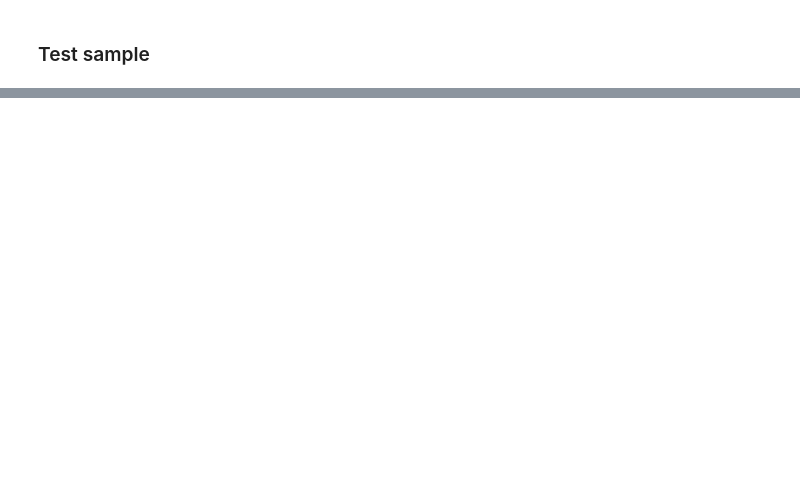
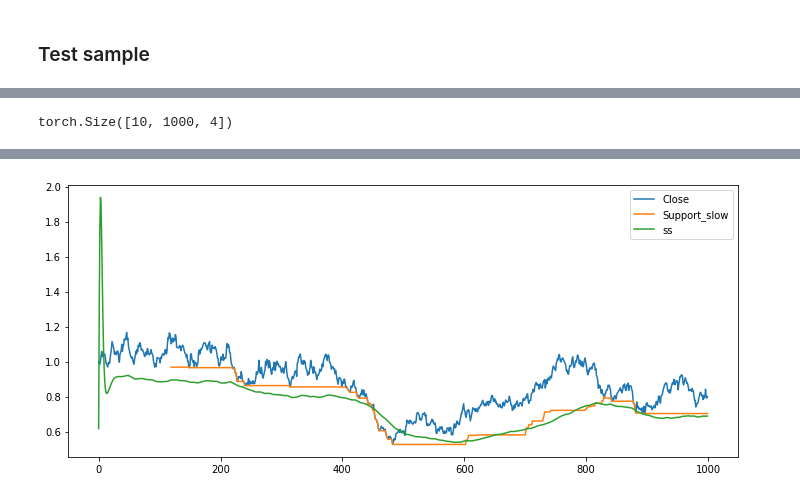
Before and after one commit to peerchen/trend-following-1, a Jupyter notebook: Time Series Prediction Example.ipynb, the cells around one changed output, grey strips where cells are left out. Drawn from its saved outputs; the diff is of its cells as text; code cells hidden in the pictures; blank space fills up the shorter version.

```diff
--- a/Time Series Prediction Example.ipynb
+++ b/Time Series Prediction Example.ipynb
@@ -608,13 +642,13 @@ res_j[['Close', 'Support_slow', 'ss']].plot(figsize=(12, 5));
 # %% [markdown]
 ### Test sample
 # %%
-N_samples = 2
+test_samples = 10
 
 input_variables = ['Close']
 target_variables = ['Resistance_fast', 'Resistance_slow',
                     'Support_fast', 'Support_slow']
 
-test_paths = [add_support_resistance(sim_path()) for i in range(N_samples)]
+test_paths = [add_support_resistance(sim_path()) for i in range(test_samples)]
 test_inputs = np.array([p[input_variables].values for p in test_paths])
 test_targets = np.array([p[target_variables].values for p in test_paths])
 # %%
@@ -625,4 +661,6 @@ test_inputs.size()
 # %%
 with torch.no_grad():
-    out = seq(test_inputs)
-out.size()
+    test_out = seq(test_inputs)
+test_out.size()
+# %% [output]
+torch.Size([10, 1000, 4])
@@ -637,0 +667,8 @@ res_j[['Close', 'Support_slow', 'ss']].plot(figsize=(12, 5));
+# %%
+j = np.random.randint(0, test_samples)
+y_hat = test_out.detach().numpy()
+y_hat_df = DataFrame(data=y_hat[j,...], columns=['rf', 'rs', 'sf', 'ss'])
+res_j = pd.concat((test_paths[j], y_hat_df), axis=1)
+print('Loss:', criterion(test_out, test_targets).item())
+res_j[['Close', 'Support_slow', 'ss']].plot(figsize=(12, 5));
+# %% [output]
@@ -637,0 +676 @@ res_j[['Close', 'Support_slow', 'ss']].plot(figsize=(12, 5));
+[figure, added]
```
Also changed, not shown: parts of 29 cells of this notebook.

++++++++

# Exercise goal
Omitting all images, retype each line of the records precisely.

# Written reply
Before and after one commit to peerchen/trend-following-1, a Jupyter notebook: Time Series Prediction Example.ipynb, the cells around one changed output, grey strips where cells are left out. Drawn from its saved outputs; the diff is of its cells as text; code cells hidden in the pictures; blank space fills up the shorter version.

```diff
--- a/Time Series Prediction Example.ipynb
+++ b/Time Series Prediction Example.ipynb
@@ -608,13 +642,13 @@ res_j[['Close', 'Support_slow', 'ss']].plot(figsize=(12, 5));
 # %% [markdown]
 ### Test sample
 # %%
-N_samples = 2
+test_samples = 10
 
 input_variables = ['Close']
 target_variables = ['Resistance_fast', 'Resistance_slow',
                     'Support_fast', 'Support_slow']
 
-test_paths = [add_support_resistance(sim_path()) for i in range(N_samples)]
+test_paths = [add_support_resistance(sim_path()) for i in range(test_samples)]
 test_inputs = np.array([p[input_variables].values for p in test_paths])
 test_targets = np.array([p[target_variables].values for p in test_paths])
 # %%
@@ -625,4 +661,6 @@ test_inputs.size()
 # %%
 with torch.no_grad():
-    out = seq(test_inputs)
-out.size()
+    test_out = seq(test_inputs)
+test_out.size()
+# %% [output]
+torch.Size([10, 1000, 4])
@@ -637,0 +667,8 @@ res_j[['Close', 'Support_slow', 'ss']].plot(figsize=(12, 5));
+# %%
+j = np.random.randint(0, test_samples)
+y_hat = test_out.detach().numpy()
+y_hat_df = DataFrame(data=y_hat[j,...], columns=['rf', 'rs', 'sf', 'ss'])
+res_j = pd.concat((test_paths[j], y_hat_df), axis=1)
+print('Loss:', criterion(test_out, test_targets).item())
+res_j[['Close', 'Support_slow', 'ss']].plot(figsize=(12, 5));
+# %% [output]
@@ -637,0 +676 @@ res_j[['Close', 'Support_slow', 'ss']].plot(figsize=(12, 5));
+[figure, added]
```
Also changed, not shown: parts of 29 cells of this notebook.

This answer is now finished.